Tuesday, 31 December 2013

Shopping Addiction - Part 2 - Learn to Spend More Wisely (and hopefully spend less!)

Money doesn't always buy happiness, so they say!  (Although, I wouldn't know, having not yet experienced the money part of the equation….).  Dunn, Aitkin and Norton (2008) posit that the way we spend our money may be at least as important as how much we earn.  

In a study by Dunn, Gilbert and Wilson (2011), the authors outlined several key concepts which underlie why spending doesn't always bring happiness and provided some key learnings to help us get more "value" from our money.

1)    Purchasing of experiences brings more happiness than the purchasing of material goods.  Think about the happiest moments you've experiences in the past year.... Did they include "that time you bought that fabulous $200 sweater you wore once, then shortly ruined after misreading the dry clean only tag!?" or were they the memories you shared with friends... An overseas trip, a Bruce Springsteen concert or learning to scuba dive...

2)  Many small pleasures trump excessive large ones - savouring a small piece of chocolate is often far more satisfying than gorging on the whole box.  A special treat like a good coffee, a delicious cupcake, a massage or a night out will bring you far more satisfaction than a whole box of cupcakes or having a night out every night of the week.  One new handbag will probably bring you more happiness than 10 new handbags.  

 3) Delay consumption!!  The anticipation of a new purchase makes it all the more exciting.  As adults, no one tells us what we can and can't have.  Without setting our own limits, it's easy to fall into an "I want it all, now!" trap.   By delaying purchases, we are better able to consider the value of that purchase and are more likely to make a wiser choice.  It also means that when we do make a purchase, that it's all the more satisfying!

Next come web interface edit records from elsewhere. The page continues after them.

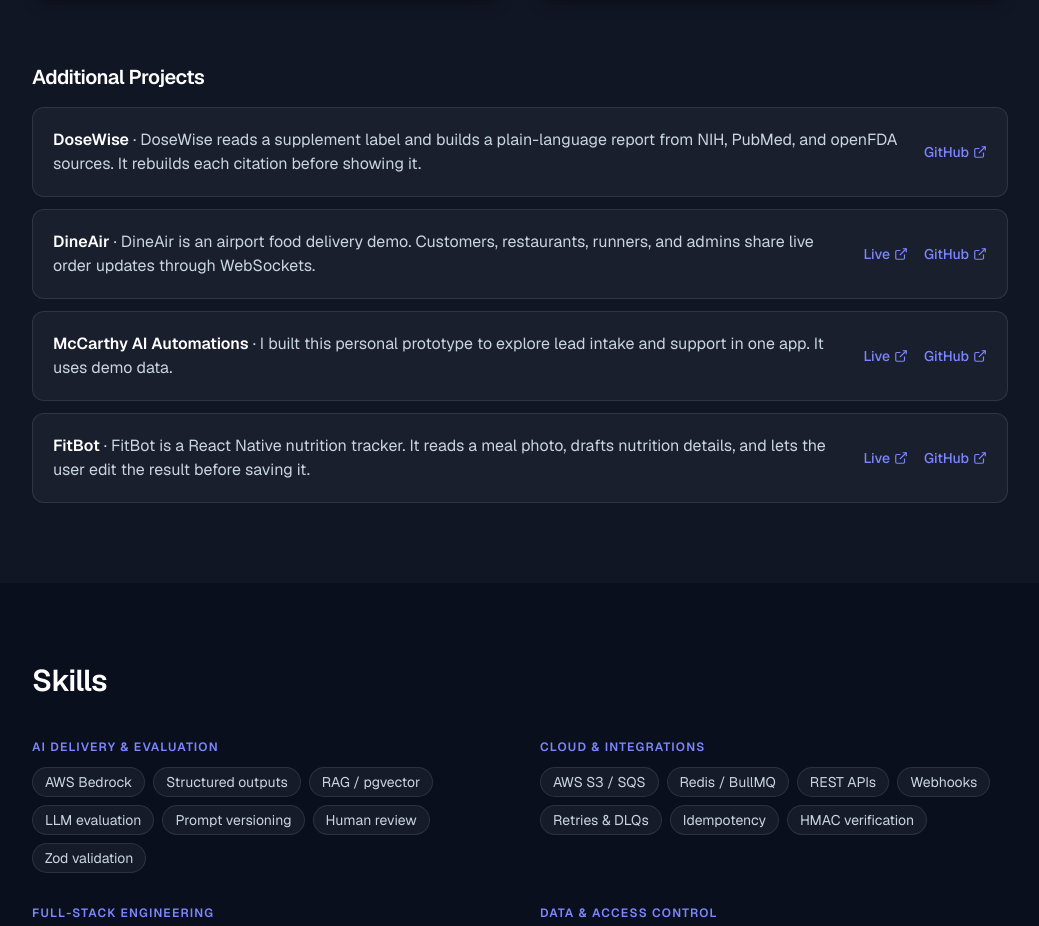
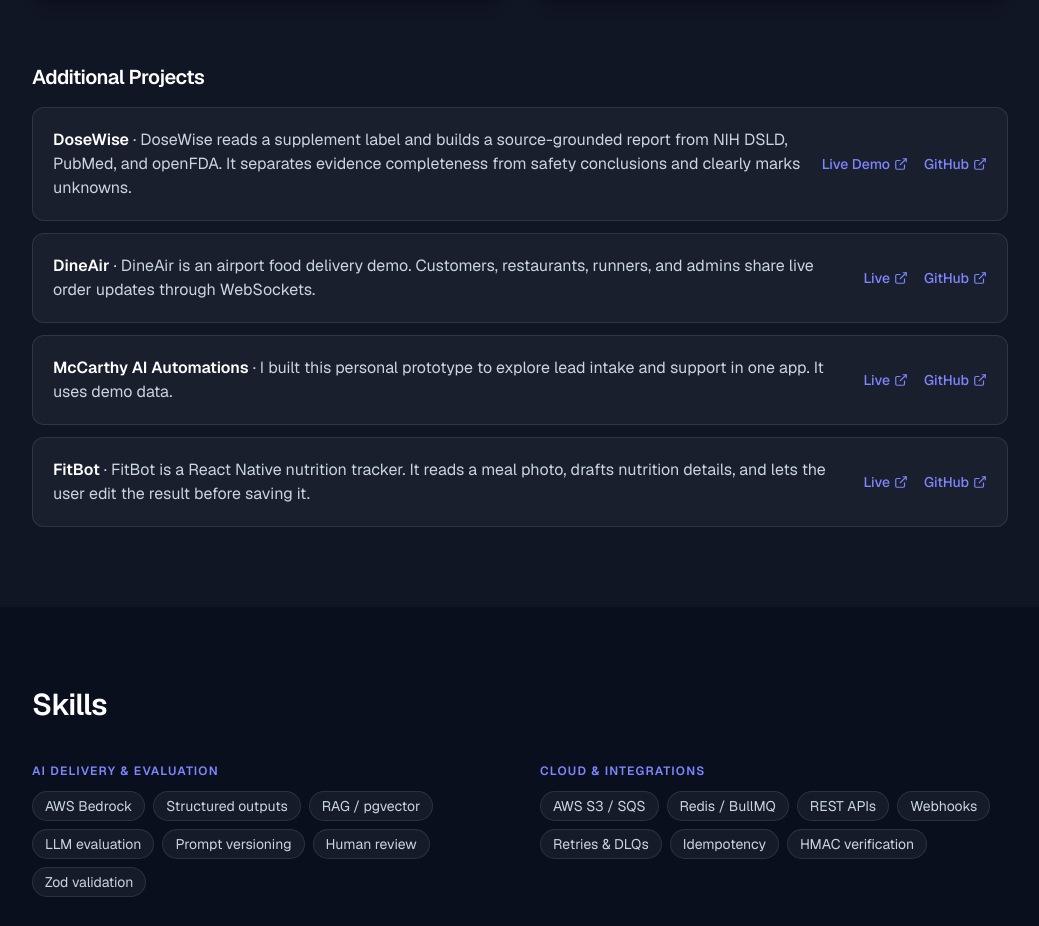
Before and after one commit to BMcCarthy96/portfolio, a Next.js app: page / in a window 1280 px wide. Shown: the part 2725-3651 px from the top of the page, without its empty margins (120-1159 px from the left). Built offline with nearby package versions, Linux system fonts and the light colour scheme.

Commit message:
Add DoseWise live demo link

```diff
--- a/data/projects.ts
+++ b/data/projects.ts
@@ -198,8 +198,9 @@
   {
     name: "DoseWise",
     description:
-      "DoseWise reads a supplement label and builds a plain-language report from NIH, PubMed, and openFDA sources. It rebuilds each citation before showing it.",
+      "DoseWise reads a supplement label and builds a source-grounded report from NIH DSLD, PubMed, and openFDA. It separates evidence completeness from safety conclusions and clearly marks unknowns.",
     links: [
+      { label: "Live Demo", href: "https://dose-wise-beta.vercel.app" },
       { label: "GitHub", href: "https://github.com/BMcCarthy96/DoseWise" },
     ],
   },
```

4) Using money to benefit others brings us more happiness than using the money to benefit ourselves.  Dunn, Aitkin and Norton (2008) conducted a study where people were randomly assigned to spend money on either themselves or others.  Participants assigned to spend money on others experienced greater happiness than those assigned to spend on themselves.  

No comments:

Post a Comment